Michael Hassan’s young adult novel Crash and Burn presents a unique perspective on the subject of school shootings. Rather than delve into the psyche of the shooter, Hassan focuses on the hero, Steven “Crash” Crashinsky, who has somehow managed to talk his classmate David “Burn” Burnett out of killing anyone when he took the school hostage. Crash becomes a local hero and media darling with a book deal — no one knows exactly how Crash convinced Burn to surrender, nor does anyone know exactly what Burn whispered to Crash before he did.
The mystery of Burn’s last words before surrendering forms the core of the rest of the story and propels it forward. Given that, Hassan makes the interesting decision not to make the hostage taking the focus of his story — it provides the catalyst for the story, certainly, and we are constantly aware of it having happened, but the story is really about Crash, a socially awkward young boy with ADHD who relates most with video game character Crash Bandicoot and who has a major crush on Burn’s wise cracking yet deeply troubled older sister Roxanne.
One of the major questions in any school shooting story is: what finally pushes the shooter over the edge? In Hassan’s story, it’s Crash’s family problems we are privy to — his domineering, almost cruel, father forms a shadow that haunts Crash for most of his life. Seeing Crash’s own troubles creates an interesting parallel between the two boys, and leaves the question hanging: what makes one boy a villain and the other a hero?
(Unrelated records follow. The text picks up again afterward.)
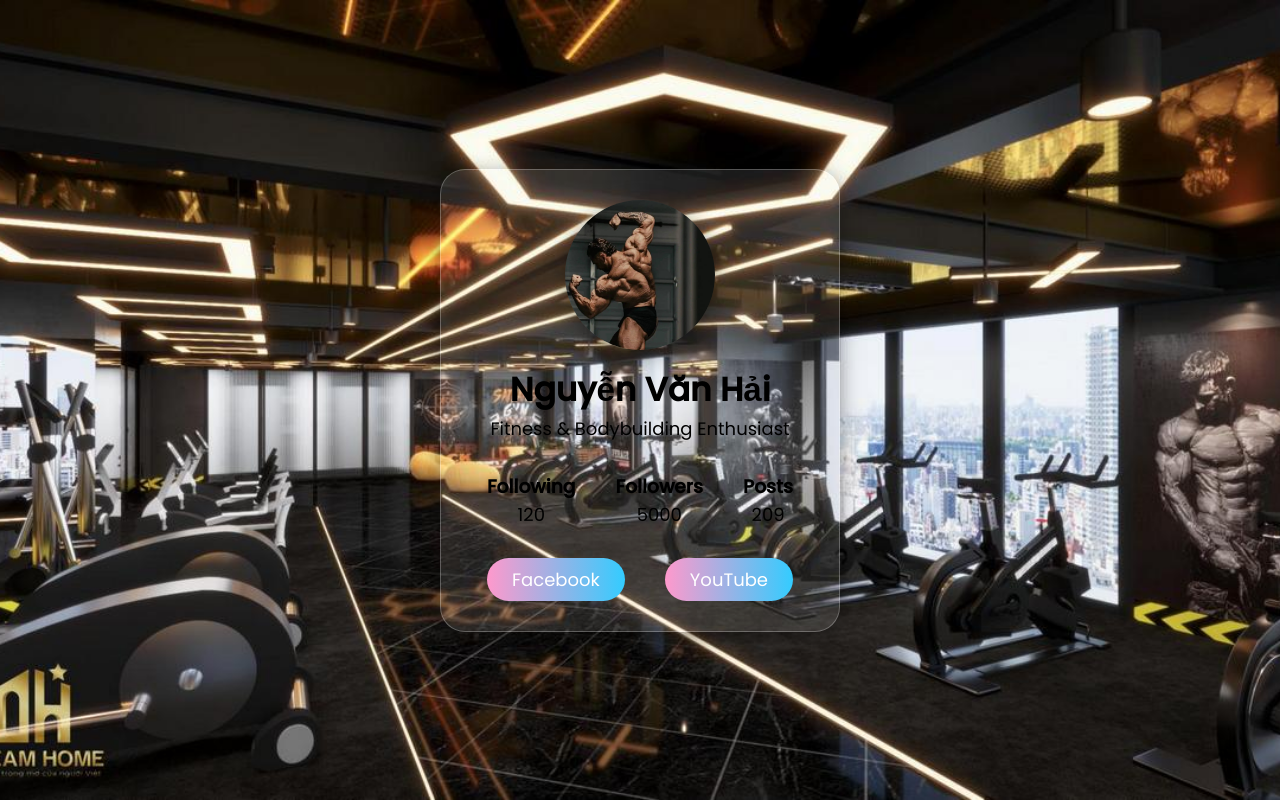
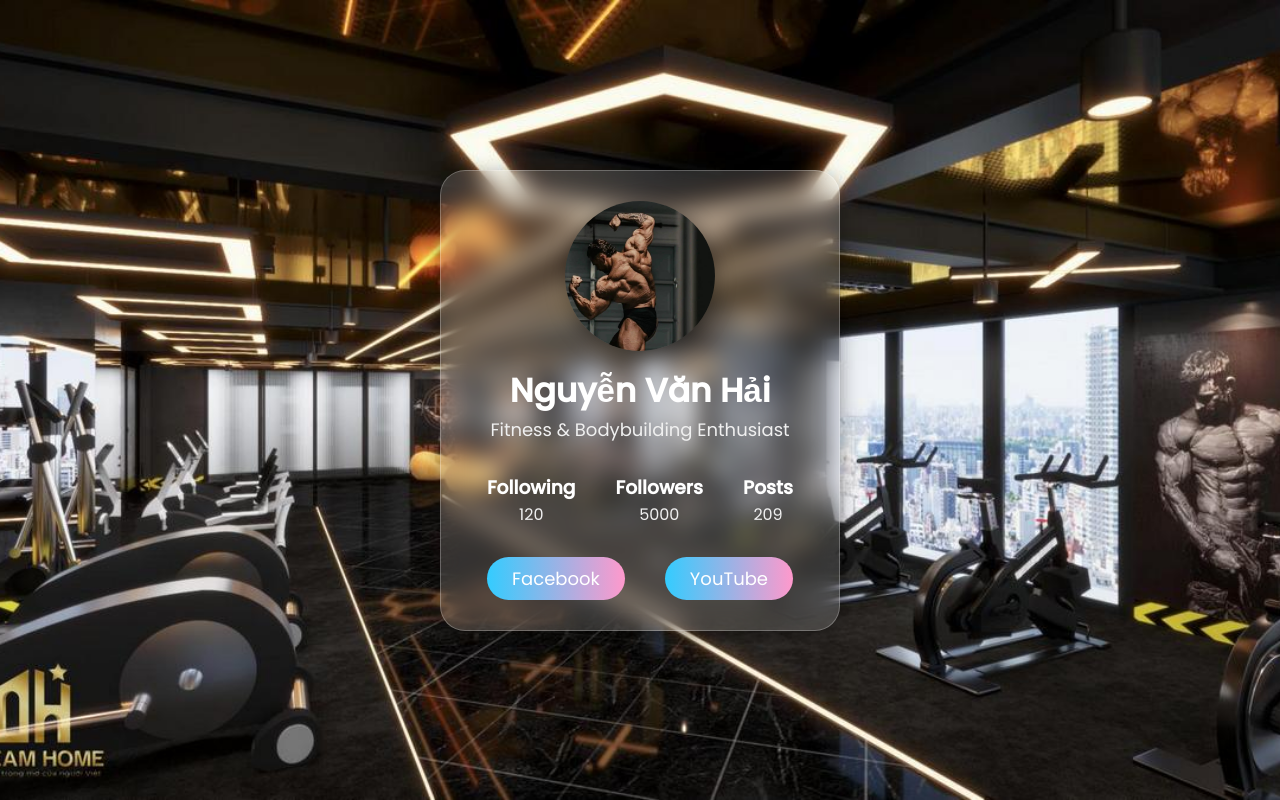
Before and after one commit to NguyenVanHai77/profile-card3, a plain HTML site: page index.html in a window 1280 px wide. Drawn offline with Linux system fonts and the light colour scheme.

Commit message:
Update style.css

```diff
--- a/style.css
+++ b/style.css
@@ -28,7 +28,11 @@
   padding: 30px;
   border: 1px solid #ffffff40;
   box-shadow: 0 5px 20px rgba(0, 0, 0, 0.4);
-  background-color: rgba(255, 255, 255, 0.1);
+
+  /* Nền kính mờ */
+  background: rgba(255, 255, 255, 0.15);
+  backdrop-filter: blur(12px);
+  -webkit-backdrop-filter: blur(12px);
 }
 
 .image {
@@ -55,10 +59,12 @@
 .data h2 {
   font-size: 33px;
   font-weight: 600;
+  color: #fff;
 }
 
-span {
+.data span {
   font-size: 18px;
+  color: #f0f0f0;
 }
 
 .row {
@@ -70,6 +76,15 @@ span {
 .row .info {
   text-align: center;
   padding: 0 20px;
+}
+
+.row .info h3 {
+  font-weight: 600;
+  color: #fff;
+}
+
+.row .info span {
+  color: #f0f0f0;
 }
 
 .buttons {
@@ -86,7 +101,7 @@ span {
   border-radius: 25px;
   font-size: 18px;
   white-space: nowrap;
-  background: linear-gradient(to left, #33ccff 0%, #ff99cc 100%);
+  background: linear-gradient(to left, #ff99cc 0%, #33ccff 100%);
   transition: 0.3s ease;
 }
 
```
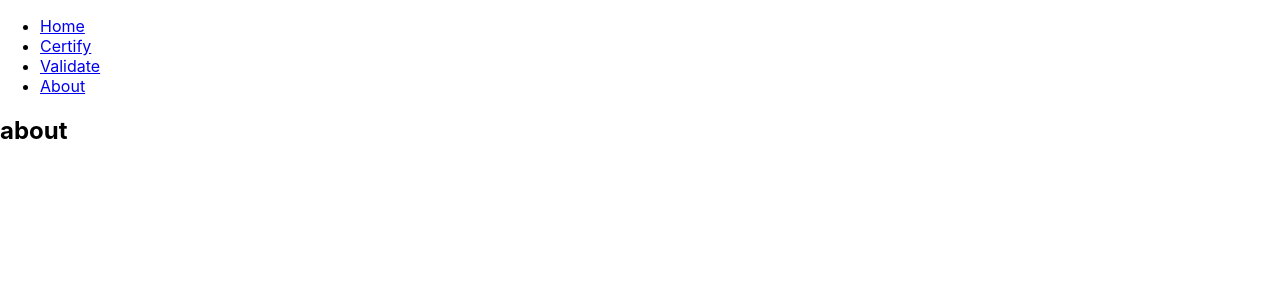
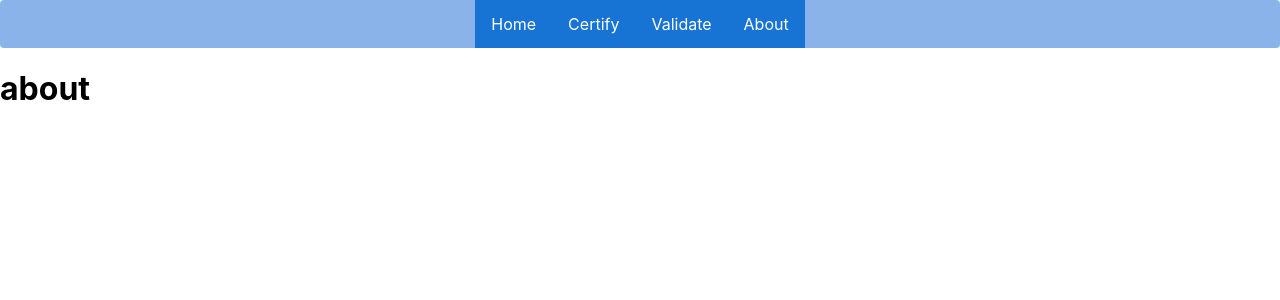
Before and after one commit to Team-e-motion/CMPE-GMV-2020, a React (Create React App) app: page /CMPE-GMV-2020/about in a window 1280 px wide. Shown: the top 300 px of the page. Built offline with nearby package versions, Linux system fonts and the light colour scheme.

Commit message:
Removing unused dependencies + adding css for navrouter

```diff
--- a/src/components/about/index.js
+++ b/src/components/about/index.js
@@ -1,5 +1,9 @@
 import React from 'react';
 
 export const About = () => {
-    return <h1>{'about'}</h1>;
+    return (
+        <div>
+            <h1>{'about'}</h1>
+        </div>
+    );
 };
--- a/src/components/navrouter/index.js
+++ b/src/components/navrouter/index.js
@@ -4,11 +4,12 @@ import { Home } from '../home';
 import { Certify } from '../certify';
 import Validate from '../validate';
 import { About } from '../about';
+import './style.css';
 
 export const NavRouter = () => {
     return (
         <BrowserRouter>
-            <nav>
+            <nav className="navbar">
                 <ul>
                     <li>
                         <Link to="/CMPE-GMV-2020">Home</Link>
@@ -23,11 +24,11 @@ export const NavRouter = () => {
                         <Link to="/CMPE-GMV-2020/about">About</Link>
                     </li>
                 </ul>
-                <Route exact path="/CMPE-GMV-2020" component={Home} />
-                <Route exact path="/CMPE-GMV-2020/certify" component={Certify} />
-                <Route exact path="/CMPE-GMV-2020/validate" component={Validate} />
-                <Route exact path="/CMPE-GMV-2020/about" component={About} />
             </nav>
+            <Route exact path="/CMPE-GMV-2020" component={Home} />
+            <Route exact path="/CMPE-GMV-2020/certify" component={Certify} />
+            <Route exact path="/CMPE-GMV-2020/validate" component={Validate} />
+            <Route exact path="/CMPE-GMV-2020/about" component={About} />
         </BrowserRouter>
     );
 };
--- a/src/components/navrouter/style.css
+++ b/src/components/navrouter/style.css
@@ -0,0 +1,32 @@
+ul {
+    list-style-type: none;
+    margin: 0;
+    padding: 0;
+    overflow: hidden;
+    background-color: #1874d4;
+}
+
+li {
+    float: left;
+}
+
+li a {
+    display: block;
+    color: white;
+    text-align: center;
+    padding: 14px 16px;
+    text-decoration: none;
+}
+
+li a:hover {
+    -webkit-transition: all 0.6s;
+    background-color: #f61313;
+}
+
+.navbar {
+    display: grid;
+    justify-content: center;
+    align-items: center;
+    border-radius: 4px;
+    background-color: #8ab3ea;
+}
--- a/src/components/validate/index.js
+++ b/src/components/validate/index.js
@@ -3,7 +3,7 @@ import React from 'react';
 const Validate = () => {
     return (
         <div className="Validate">
-            <p>Validate</p>
+            <h1>Validate</h1>
         </div>
     );
 };
```
Also changed, not shown: package.json (+2 -7 lines), 1 other file (tests, documents, lock files or other folders).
Even as a hero, Crash is hardly a saint. He uses his fame to pick up much younger girls, he treats the girl he loves pretty horribly, he is more interested in smoking pot than in actually doing anything. His book deal forces him to deal with memories of Burn, but he still often needs his agent or his friends to prod him into it. Dealing with a boy like Burn, and seeing him snap to the point of taking the entire school hostage — that’s a lot to deal with, and the image of Crash is not so much that of a hero as that of a young boy who has been forced to deal with an experience much bigger than himself, and the aftermath of that.
Crash and Burn is a gripping exploration of growing up with an unescapable source of fear. One question people usually ask after a school shooting incident is whether or not there were any warning signs, whether or not it could have been prevented. In Hassan’s book, Burn was clearly disturbed from the beginning. He almost blew up the school in elementary school, he was institutionalized time and again, and put on medication — and still, for some reason or another, he always ended up back in the public school system, free to take the school hostage. How could that happen? Hassan offers no easy answers, nor does he assign blame — teachers, administrators, even Burn’s mother all seem to be doing what they can, and yet due to one circumstance or another, it wasn’t enough.
Crash’s relationship with Burn is similar to Harry Potter and Lord Voldemort — their destinies are inextricably intertwined. Despite Crash’s attempts to keep Burn out of his life, they always manage to end up connected anyway, often because of the simple fact that their mothers are friends. The sensation then is of inevitability — like Crash, we know Burn is disturbed, and like Crash, we know at some point Burn will snap. Due to the sequence of events in the book, we even know how he will snap. And yet like Crash, we can’t seem to look away. Burn is a menacing presence throughout the book, even when he isn’t physically present in the scene.
It’s tragic, seeing Crash try to live his own life, seeing him already having to deal with a horrible father, seeing him try for happiness with his friendship with Roxane — and then seeing how no matter what, Burn happens to be by his side. More than tragic however, it’s also chilling, because unlike Harry Potter/Voldemort, Crash and Burn’s story is very much set in the real world. There are boys like Burn out there, and they may just be in your local school system.
Harper Collins has kindly offered two of my readers copies of Crash and Burn by Michael Hassan. Enter to win here: a Rafflecopter giveaway. (US and Canada only)
Thank you to Harper Collins for a copy of this book in exchange for an honest review.